We must also remember God’s promises in connection with missions, and remember that God is willing and able to fulfill those promises for the sake of Christ. He knows that He has His sheep and lambs in this global city (Acts 18:9-10). He will gather those other sheep that yet must be brought under the rule of His grace, Spirit, and Word. Concerning His promises and commitment to them, “is anything too hard for Jehovah?” (Gen. 18:14a). No. What remains impossible for faithful missionaries to do is possible with our covenant God.

Often the work of foreign missions does not grow in grand, staggering leaps of progress. Often the work progresses slowly, with periodic setbacks; yet it is nourished and nudged forward by the still small voice of the foolishness of preaching. The work often begins in a humble way and continues in a humble way, which the Scriptures admonish us not to despise, because God has chosen the foolish things of the world to confound the wise, and God has chosen the weak things of the world to confound the things that are mighty (Zech. 4:10; I Cor. 1:27). What is the reason for that with respect to missionaries? The reason is, that no flesh should glory in His presence (I Cor. 1:29)—particularly when we observe that the Lord is using us to gather His people into the fellowship of His truth.

The wonder-work of missions is entirely dependent upon Jehovah from beginning to end. That truth gives missionaries incentive to do their work faithfully, within their limitations, and in their particular field of labor.
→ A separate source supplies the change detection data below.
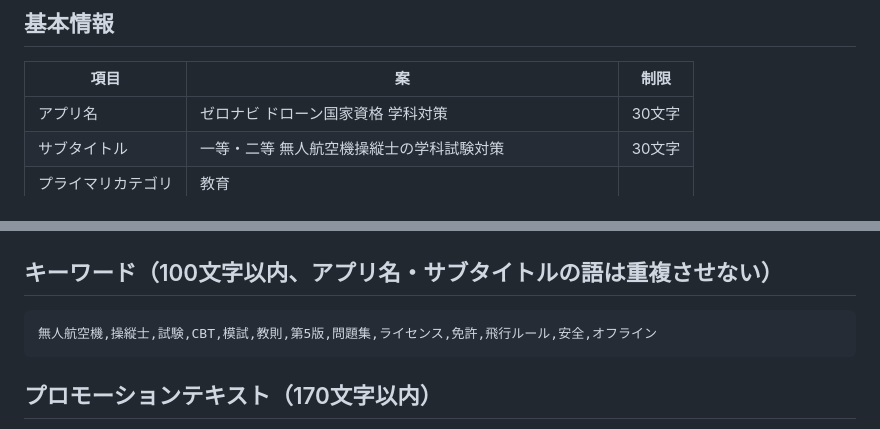
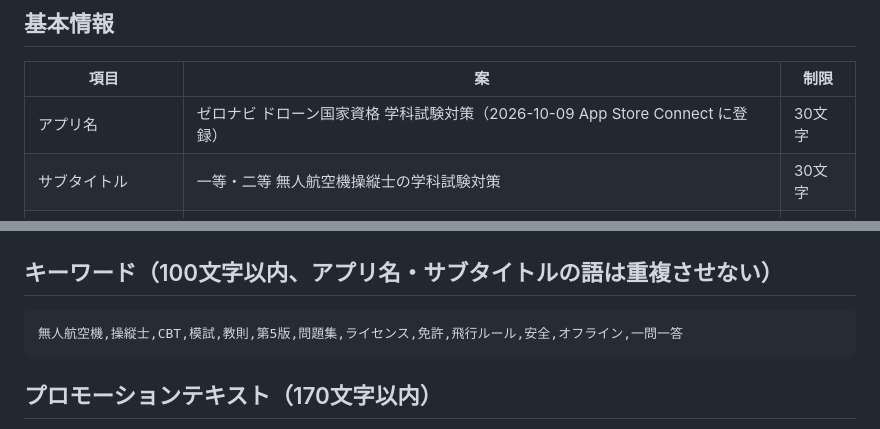
Before and after one commit to yoshioide2301-dev/DroneExamApp, a Markdown page: docs/appstore/metadata-draft-ja.md, 2 parts joined by grey strips. Drawn GitHub-style.

Commit message:
アプリ名を「学科試験対策」に合わせ、キーワードから重複の「試験」を外す
Co-Authored-By: Claude Opus 5.5 <noreply@anthropic.com>
Claude-Session: https://claude.ai/code/session_01YDHJGr51fybUtznLQ7oNgJ

````diff
--- a/docs/appstore/metadata-draft-ja.md
+++ b/docs/appstore/metadata-draft-ja.md
@@ -6,7 +6,7 @@
 ## 基本情報
 | 項目 | 案 | 制限 |
 |---|---|---|
-| アプリ名 | ゼロナビ ドローン国家資格 学科対策 | 30文字 |
+| アプリ名 | ゼロナビ ドローン国家資格 学科試験対策（2026-10-09 App Store Connect に登録） | 30文字 |
 | サブタイトル | 一等・二等 無人航空機操縦士の学科試験対策 | 30文字 |
 | プライマリカテゴリ | 教育 | |
 | セカンダリカテゴリ | 参考資料 | |
@@ -18,7 +18,7 @@
 
 ## キーワード（100文字以内、アプリ名・サブタイトルの語は重複させない）
 ```
-無人航空機,操縦士,試験,CBT,模試,教則,第5版,問題集,ライセンス,免許,飛行ルール,安全,オフライン
+無人航空機,操縦士,CBT,模試,教則,第5版,問題集,ライセンス,免許,飛行ルール,安全,オフライン,一問一答
 ```
 
 ## プロモーションテキスト（170文字以内）
````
They have the confidence that, by His Holy Spirit, the Lord will direct the preaching where it needs to go. He will make sure that His chosen people among the nations hear His Word at the right time and place for their repentance, faith, and salvation. That encourages missionaries, and even those who support and oversee them in the mission work, to give their best efforts in the service of the Lord, not doubting the value and usefulness of their instruction, sermons, advice, discussions, decisions, and labors. It encourages missionaries to fervent trust in Christ for His indispensable blessings unto faithfulness in the service of Christ.

Even though what will remain day after day is impossible of ourselves, yet day after day missions is possible for our God in and through us. Daily He will add to His church such as should be saved (Acts 2:47b). By His grace, Jehovah will draw unto Christ His elect out of their sin and depravity from all of the different cultures and nations of the world, and create them as one body in Christ and His truth. It is possible for Him to do that through the foolishness and weakness of the preaching of His glorious Word.

What a wonder of God’s grace alone to behold!

What a blessing it is to be involved in His wonderwork!

To God alone be the glory because He makes the impossible possible!